This is your brain:
This is your brain during crucial conversations:
What are crucial conversations…. and why do they transform us into the worst versions of ourselves?
Crucial conversations are the discussions we need to have when stakes are high, emotions are strong, and opinions vary. These are the conversations that shape our careers and our relationships.
These are the conversations we often avoid — the issue we need to talk about with our boss, the question we need to raise with an intense colleague, the sensitive subject we should bring up with our loved one.
When we face these conversations, we often leave feeling unsettled, frustrated, and full of regret.
But there’s another way. We can engage in these conversations with the skills to hold healthy dialogue. These are the conversations that change us — for better or worse. So, how do we make them work to our advantage?
Can YOU help ME?
Meet Brian. Brian arrived early to a Crucial Conversations seminar. He set his materials down, looked up, saw me across the room, pointed at me, and asked, “Are YOU going to be able to help ME?”
Caught off-guard, I replied, “Umm… what are you dealing with?”
As we talked, I found out Brian had an employee who was incompetent — socially and technically.
Brian explained, “Socially, this person has so many problems with his teammates that they’re moving to other teams in the organization. It’s complicated by the fact that we have to interact with other teams in the organization. Other teams even work around us so they don’t have to interact with him.
“Then, there are his technical failures! We have to double and triple check his work to make sure we catch all the errors. Even then, we don’t catch every mistake. It’s hard to assign him any project that’s going to a client because we can’t catch every single problem he’ll create.”
In an effort to solve the problem, Brian had been documenting this employee’s performance. When he had enough information, he went to his supervisor and laid out his case to dismiss the employee.
The supervisor listened and seemed to be considering the facts. Then, he said, “I think we should give him a clean slate and let him start over.”
Brian knows this is the wrong decision. This employee creates endless problems. He should undoubtedly be fired. So, Brian musters up all his courage, looks his boss in the eye, and says…
As he walks away, how do you think Brian feels?
Dejected. Frustrated. Upset. He didn’t stand up to his boss, and now he has to keep trying to manage the problem. What got in Brian’s way of speaking up in disagreement?
The same thing that gets in the way of us all — adrenaline.
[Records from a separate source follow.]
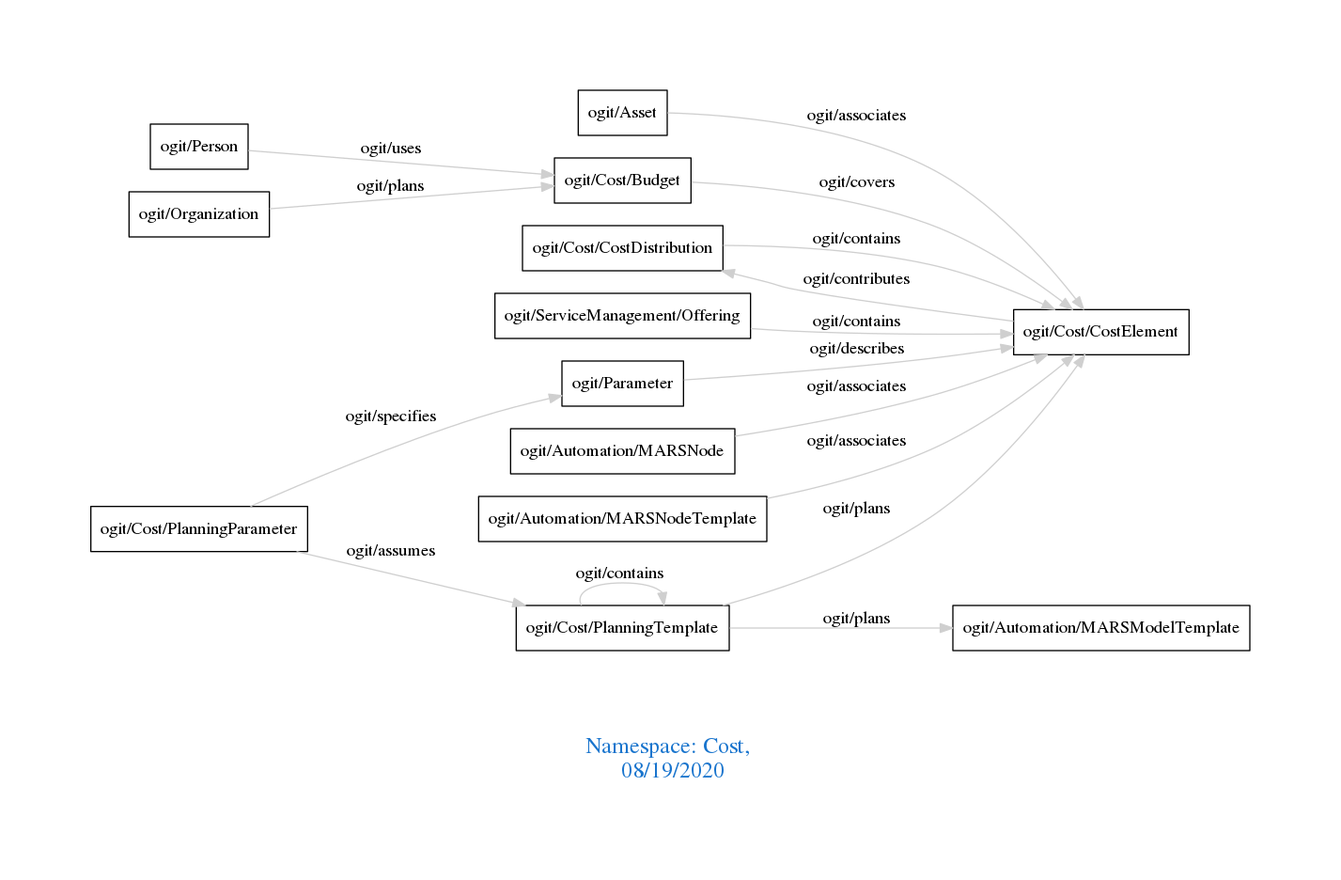
Earlier version of the Graphviz export downloads/Cost.png (arago/OGIT). Its source is kept beside it as downloads/Cost.dot.
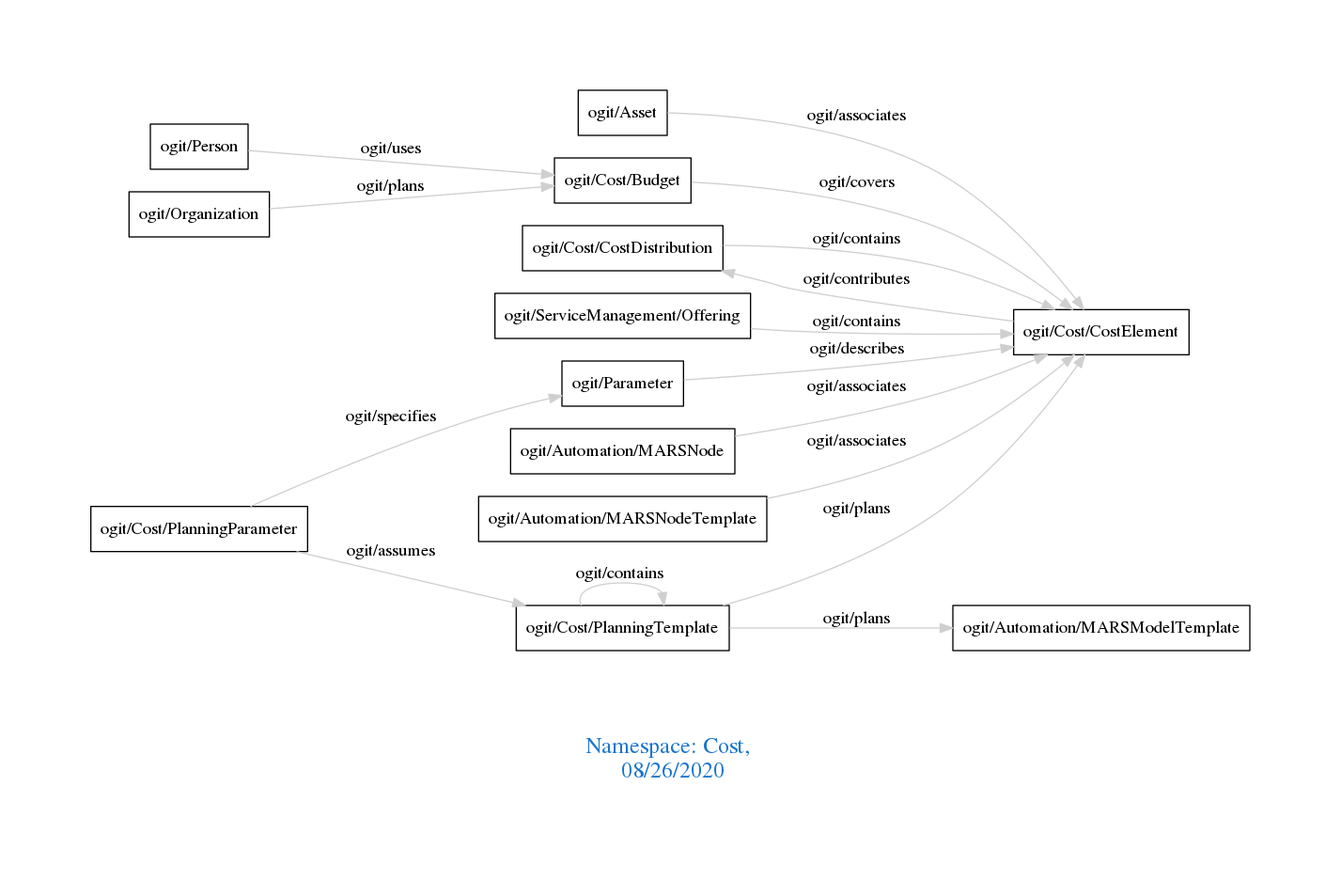
After the commit.

The edit, as a diff of the source:
```diff
@@ -1,7 +1,7 @@
 digraph OGIT_ontology {
  graph [ rankdir= LR,pad=1
 fontsize = 18,
-fontcolor= dodgerblue3,label = "\n\n\nNamespace: Cost, \n 08/19/2020"];
+fontcolor= dodgerblue3,label = "\n\n\nNamespace: Cost, \n 08/26/2020"];
 node[shape=polygon];
 edge [  color="gray81"];
 
```
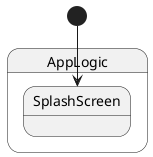
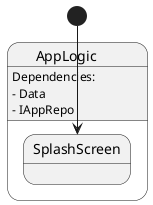
@startuml AppLogic
state AppLogic {
  state SplashScreen
}

[*] --> SplashScreen
+ 
+ AppLogic : Dependencies:
+ AppLogic : - Data
+ AppLogic : - IAppRepo
@enduml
How Biology Derails Our Crucial Conversations
When we’re actually facing these high-stakes disagreements, something interesting happens — adrenaline starts to spill into our blood. What’s the purpose of adrenaline? Fight or flight.
Adrenaline is great if we’re facing a predator or another physical threat. But it’s not helpful when we’re facing an emotional or psychological threat.
Why does adrenaline derail us from having our high stakes conversations effectively? It inhibits our ability to think reasonably and rationally. As this hormone spills into our blood and prepares us for fight or flight, blood is reallocated to the large muscle groups.
And just to be clear, the brain is NOT a large muscle group.
The blood that would normally be sent to the high-reasoning parts of our brain is redirected to our muscles. This means the high-reasoning functions of our brain can shut-down. Consequently, we are physiologically less able to handle these high-stakes disagreements in the moment.
Ever walked away from a crucial conversation and thought, “I was such an idiot!” Clinically, you were! Your brain wasn’t fully functioning. You were less able to deal with the high-stakes situation.
Here’s the sad truth — for 23 hours a day, you’re reasonable and rational. You’re able to address concerns and solve problems. Most of the time, you’re on your A-game!
But when it matters most, we’re likely to do our worst. And no one is immune.
How Stories Change Our Crucial Conversations
Feel hopeless? Don’t. We’ve been learning from the people who deal with crucial conversations best. In their high-stakes situations, the people who are best at interpersonal relationships have mastered the art of storytelling.
Wait… storytelling is the solution?
Yes. Whether or not we realize it, we tell ourselves stories about what’s happening in the world around us. We make assumptions about others’ intentions to provide a rationale for what’s happening. But when the adrenaline kicks in, these stories aren’t very rational.
Here’s how to get yourself back on track. In the heat of the moment, in the middle of that crucial conversation, STOP.
Use your senses. See and hear what’s going on around you.
Then, choose to tell yourself a different story that gives you control of your emotions.
When we learn to control our stories, we create emotions that make us want to return to the healthy dialogue we need when the stakes are high. It’s our natural tendency to turn into the worst version of ourselves in these moments.
Fortunately, we can all choose a different path.